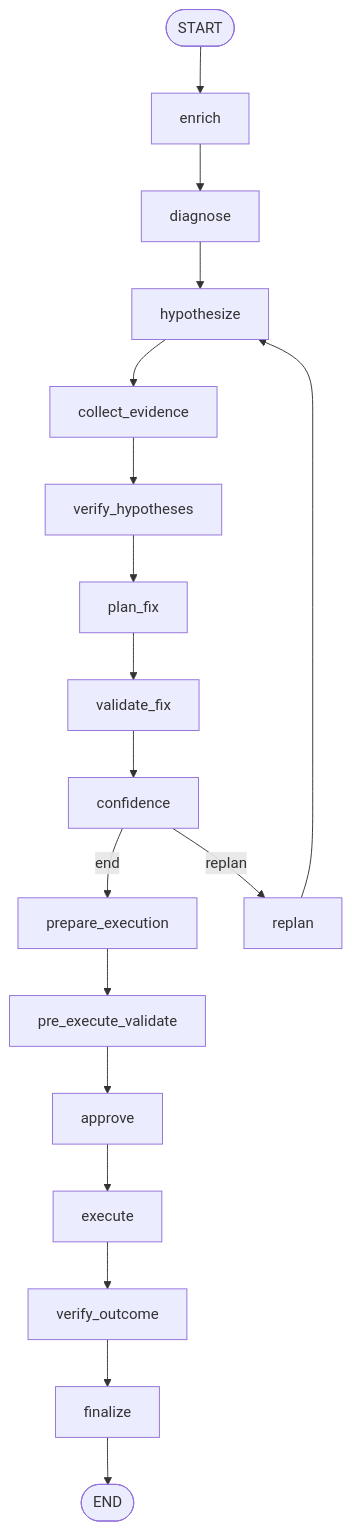
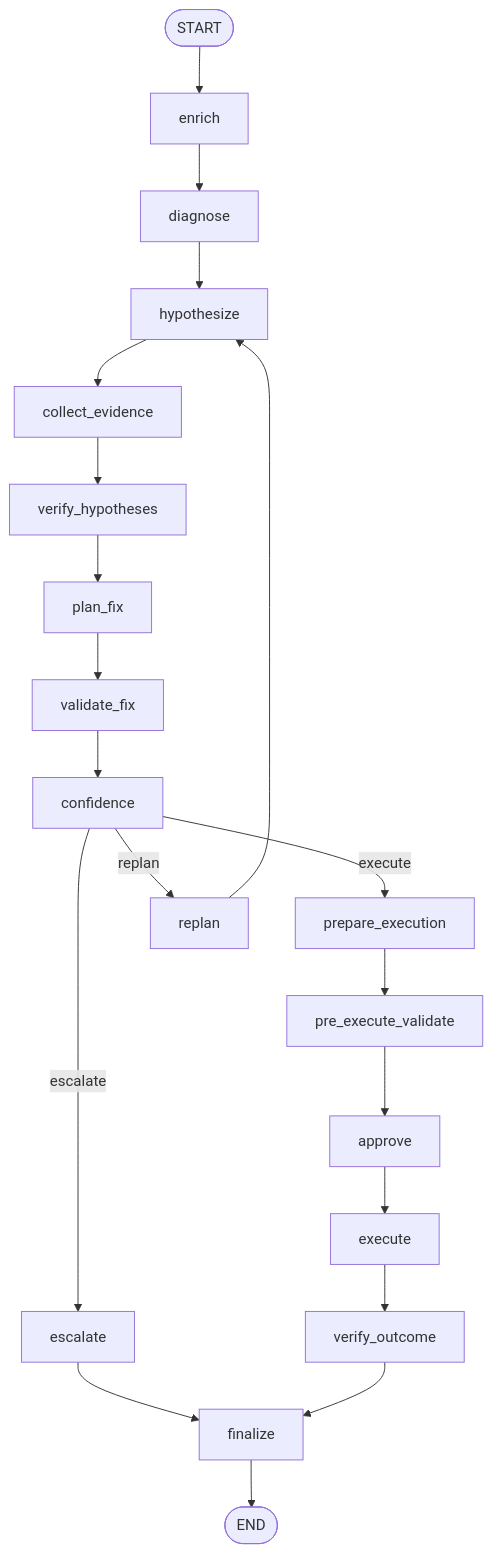
The second of 2 diagrams in docs/ARCHITECTURE.md (devAryagupta/autonomous-incident-response-agent), drawn with Mermaid before and after one commit. The commit also changed other lines of this file and 125 other files, not shown here.

````diff
--- a/docs/ARCHITECTURE.md
+++ b/docs/ARCHITECTURE.md
@@ -73,22 +84,24 @@
 ```mermaid
 flowchart TD
   START([START]) --> enrich
   enrich --> diagnose
   diagnose --> hypothesize
   hypothesize --> collect_evidence
   collect_evidence --> verify_hypotheses
   verify_hypotheses --> plan_fix
   plan_fix --> validate_fix
   validate_fix --> confidence
 
-  confidence -->|end| prepare_execution
+  confidence -->|execute| prepare_execution
   confidence -->|replan| replan
+  confidence -->|escalate| escalate
   replan --> hypothesize
+  escalate --> finalize
 
   prepare_execution --> pre_execute_validate
   pre_execute_validate --> approve
   approve --> execute
   execute --> verify_outcome
   verify_outcome --> finalize
   finalize --> END([END])
 ```
````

» Task to carry out
Count up the lines in the records where the string "ARCHITECTURE" appears. Your reply is that number alone.

» Result for this task
3